This book is about the future: Ireland’s future and feminism’s future, approached from a moment that has recently passed. The Celtic Tiger (circa 1995-2008) was a time of extraordinary and radical change, in which Ireland’s economic, demographic, and social structures underwent significant alteration.
Conceptions of the future are powerfully prevalent in women’s cultural production in the Tiger era, where it surfaces as a form of temporality that is open to surprise, change, and the unknown. Examining a range of literary and filmic texts, Irish Feminist Futures analyzes how futurity structures representations of the feminine self in women’s cultural practice. Relationally connected and affectively open, these representations of self enable sustained engagements with questions of gender, race, sexuality, and class as they pertain to the material, social, and cultural realities of Celtic Tiger Ireland.
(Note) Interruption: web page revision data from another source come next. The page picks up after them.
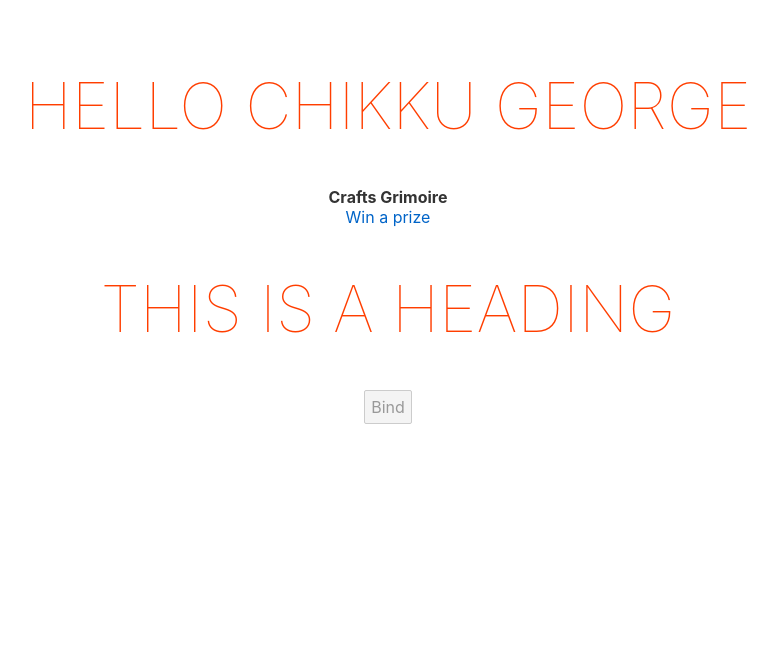
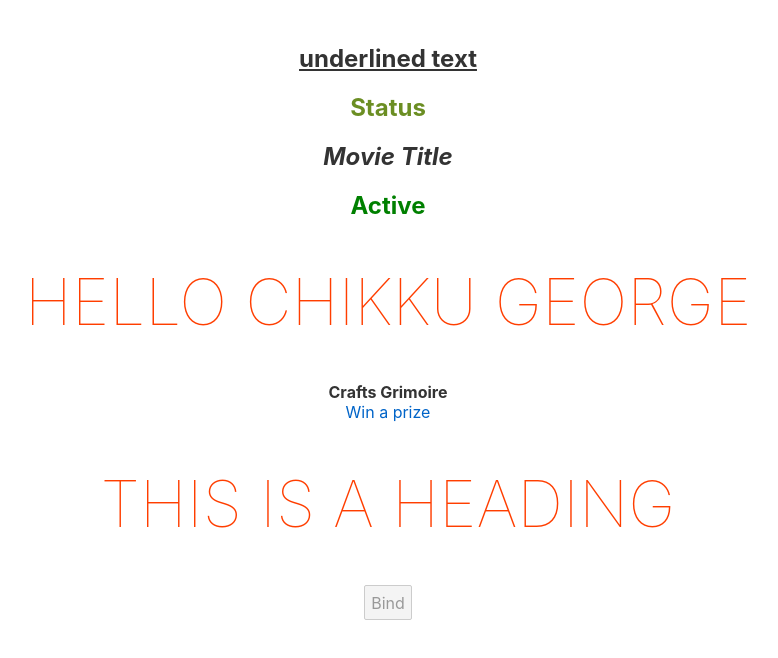
Before and after one commit to chikkugeorge24/svelte, a Svelte app in the folder hello-world/: page / in a window 1280 px wide. Shown: the top 658 px of the page, without its empty margins (252-1030 px from the left). Built offline with nearby package versions, Linux system fonts and the light colour scheme.

Commit message:
svelte binding classes

```diff
--- a/hello-world/src/App.svelte
+++ b/hello-world/src/App.svelte
@@ -1,12 +1,19 @@
 <script>
-	const name = 'Chikku George'
-	const channel = '<b>Crafts Grimoire</b>'
-	const hack = `<a href="#" onClick="alert('You have been hacked')">Win a prize</a>`
-	const id = 'heading'
-	const disabled = true
+  const name = "Chikku George";
+  const channel = "<b>Crafts Grimoire</b>";
+  const hack = `<a href="#" onClick="alert('You have been hacked')">Win a prize</a>`;
+  const id = "heading";
+  const disabled = true;
+  const status = "success";
+  const isPromoted = true;
+  const active = true;
 </script>
 
 <main>
+  <h2 class="underline">underlined text</h2>
+  <h2 class={status}>Status</h2>
+  <h2 class:promoted={isPromoted}>Movie Title</h2>
+  <h2 class:active>Active</h2>
   <h1>Hello {name}</h1>
   <div>{@html channel}</div>
   <div>{@html hack}</div>
@@ -15,6 +22,21 @@
 </main>
 
 <style>
+  .underline {
+    text-decoration: underline;
+  }
+  .danger {
+    color: red;
+  }
+  .success {
+    color: olivedrab;
+  }
+  .promoted {
+    font-style: italic;
+  }
+  .active {
+    color: green;
+  }
   main {
     text-align: center;
     padding: 1em;
```
Lines whose indentation alone changed are shown as unchanged.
This book will appeal to students and scholars of Irish studies, Irish feminist criticism, sociology, cultural studies, literature, women's studies, gender studies, neo-materialist and feminist theories.
Table of Contents
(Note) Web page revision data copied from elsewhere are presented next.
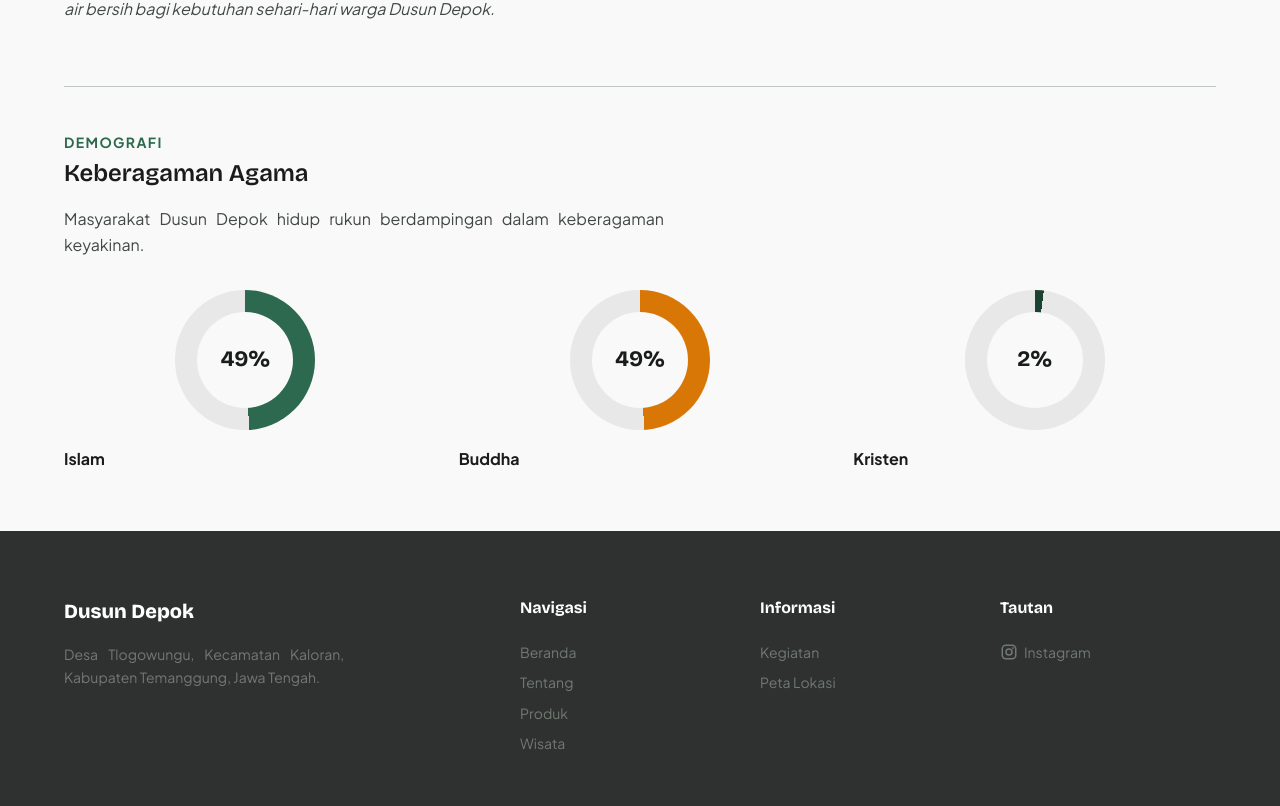
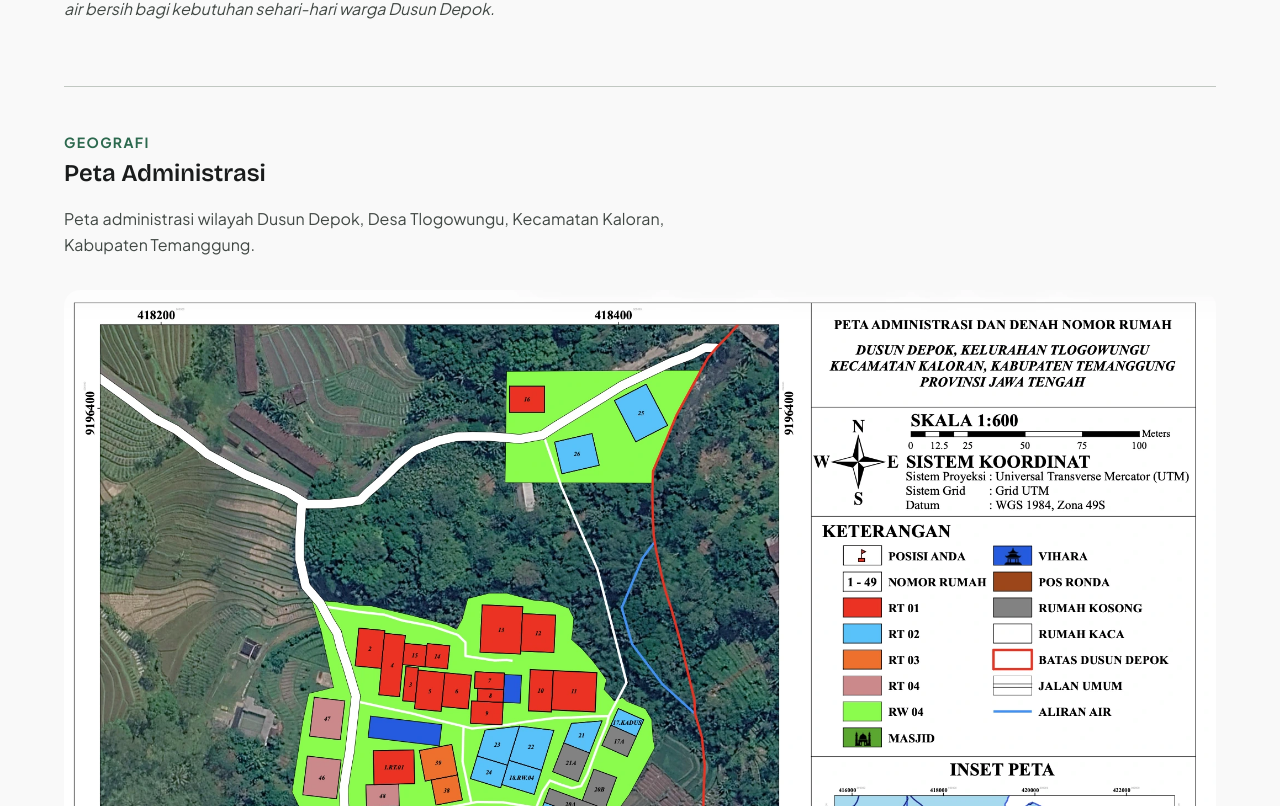
Before and after one commit to salman01-a/web-profil-dusun-depok, a React (Vite) app: page / in a window 1280 px wide. Shown: the part 9614-10420 px from the top of the page. Built offline with nearby package versions, Linux system fonts and the light colour scheme.

Commit message:
add peta administrasi

```diff
--- a/src/components/Kontak.jsx
+++ b/src/components/Kontak.jsx
@@ -1,4 +1,5 @@
 import petaMataAir from '../assets/depok tlogowungu.webp'
+import petaAdministrasi from '../assets/mapadms.webp'
 
 const AGAMA = [
   { nama: 'Islam', persen: 49, warna: 'var(--secondary)' },
@@ -89,6 +90,17 @@ export default function Kontak() {
         </div>
 
         <div className="demografi">
+          <p className="label-caps">Geografi</p>
+          <h3 className="headline-sm">Peta Administrasi</h3>
+          <p className="body-md">
+            Peta administrasi wilayah Dusun Depok, Desa Tlogowungu, Kecamatan Kaloran, Kabupaten Temanggung.
+          </p>
+          <div className="peta-img">
+            <img src={petaAdministrasi} alt="Peta Administrasi Dusun Depok" loading="lazy" />
+          </div>
+        </div>
+
+        <div className="demografi">
           <p className="label-caps">Demografi</p>
           <h3 className="headline-sm">Keberagaman Agama</h3>
           <p className="body-md">
```
Also changed, not shown: src/assets/mapadms.webp (added).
Introduction: Feminism, futurity, and the Celtic Tiger 1. Interrogating the Subject: Alienation in Irish postmodernity 2. ‘The Promise of Her’: Celtic Tiger Girls and connective-selfhood 3. Time Machines and Nomadic Travelling: Past and present post/modernities 4. ‘Narratives of Voyage’: Restricted mobilities, migrancy, and the Celtic Tiger imaginary Conclusion
Claire Bracken is an associate professor in the English Department at Union College, New York, USA. Her publications focus on Irish literature and culture, post-feminism, feminist criticism, and women's writing.